Diminishing quantity and deterioration of water quality resulting from a wide range of economic activities is reducing the available amount of fresh water including pollution degradation of water catchment, impacting ecosystems, increasing siltation and the costs of water treatment.

Balancing of socio-economic needs and environmental ecological requirements, increased demands due growing populations and competing economic sectors is leaving insufficient water to sustain the environmental flows that keep the ecosystems healthy.

However he noted that challenges include insufficient data and information on water availability, use and quality; capacity constraint, water resources governance and management institutions; conflicting functions and uncoordinated planning and investments, weak coordination among sectors; and inadequate funding and inadequate water resources infrastructure.

He said Tanzania’s economy and population depend heavily on water as an input to production, source of energy, livelihoods, health and environmental sustenance.

Water-intensive sectors including agriculture (80 per cent use of available freshwater), industry and renewable natural resource-based activities such as forestry, tourism and fisheries account for most of GDP.

Despite of having plentiful sources of water, each of these water bodies exhibit unique characteristics and a complex range of water resources management and development issues and challenges.

Likewise, frequent and intense water shortages and water use conflicts exist in many areas both because of climate variability, poor distribution of the resource in time and space, and inadequate management of the water resources.

“As a result, this calls for a more coordinated and integrated participatory water resources management and development,” he said.

Explaining he said there are missing gaps in managing water resources where various water user groups in catchments, like irrigation, industry, fishing, water supply, hydropower generation, recreation, forestry, the environment and local communities, all claim to use and manage the water resource albeit in a manner suited to their own needs.

The many uses of water and the many types of users and managers implies that water resources management involves a wide array of decision and actors whose actions, if not properly coordinated, can only result into conflicts which negatively affect the same sectors and other users and the services they intend to provide.

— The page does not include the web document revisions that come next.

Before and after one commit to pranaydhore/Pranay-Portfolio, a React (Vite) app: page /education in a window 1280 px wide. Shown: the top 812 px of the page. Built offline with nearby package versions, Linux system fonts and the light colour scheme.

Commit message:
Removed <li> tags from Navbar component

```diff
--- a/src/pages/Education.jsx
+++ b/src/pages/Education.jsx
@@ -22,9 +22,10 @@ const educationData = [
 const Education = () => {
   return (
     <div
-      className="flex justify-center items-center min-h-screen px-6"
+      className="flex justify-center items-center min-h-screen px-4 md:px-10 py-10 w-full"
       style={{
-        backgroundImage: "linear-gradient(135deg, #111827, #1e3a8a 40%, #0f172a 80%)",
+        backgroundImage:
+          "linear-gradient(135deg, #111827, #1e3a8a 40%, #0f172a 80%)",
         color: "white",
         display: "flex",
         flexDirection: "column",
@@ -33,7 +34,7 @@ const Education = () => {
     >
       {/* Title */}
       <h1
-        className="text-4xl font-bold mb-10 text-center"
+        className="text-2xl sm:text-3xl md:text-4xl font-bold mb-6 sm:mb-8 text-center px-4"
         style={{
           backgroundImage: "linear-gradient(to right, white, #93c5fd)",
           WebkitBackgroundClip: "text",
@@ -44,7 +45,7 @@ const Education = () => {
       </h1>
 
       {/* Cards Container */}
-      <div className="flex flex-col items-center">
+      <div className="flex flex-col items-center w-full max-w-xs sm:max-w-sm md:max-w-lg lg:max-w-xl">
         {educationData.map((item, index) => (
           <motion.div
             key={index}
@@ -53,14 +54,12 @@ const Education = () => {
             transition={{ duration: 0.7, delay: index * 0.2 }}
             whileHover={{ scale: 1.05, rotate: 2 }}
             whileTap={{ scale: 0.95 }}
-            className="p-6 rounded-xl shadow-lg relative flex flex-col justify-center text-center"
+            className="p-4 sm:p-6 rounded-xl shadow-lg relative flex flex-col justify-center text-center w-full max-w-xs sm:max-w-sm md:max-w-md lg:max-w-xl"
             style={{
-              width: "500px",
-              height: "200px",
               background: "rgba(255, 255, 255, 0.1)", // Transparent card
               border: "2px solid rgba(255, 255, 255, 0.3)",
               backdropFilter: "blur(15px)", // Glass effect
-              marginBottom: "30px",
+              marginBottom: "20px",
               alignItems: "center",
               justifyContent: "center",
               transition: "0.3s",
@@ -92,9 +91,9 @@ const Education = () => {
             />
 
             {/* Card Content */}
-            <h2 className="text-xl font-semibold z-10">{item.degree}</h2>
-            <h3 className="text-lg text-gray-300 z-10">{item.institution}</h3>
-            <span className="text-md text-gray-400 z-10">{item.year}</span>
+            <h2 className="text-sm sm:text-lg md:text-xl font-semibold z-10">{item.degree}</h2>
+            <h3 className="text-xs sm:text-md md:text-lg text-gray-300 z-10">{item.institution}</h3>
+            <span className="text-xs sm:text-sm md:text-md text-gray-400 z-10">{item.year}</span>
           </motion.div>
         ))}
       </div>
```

He said there was need for sound decisions made jointly that will maximize desirable outcomes, minimize undesirable consequences and lead to sustainable outcomes in order to eliminate conflicts and sustainably provide the intended services.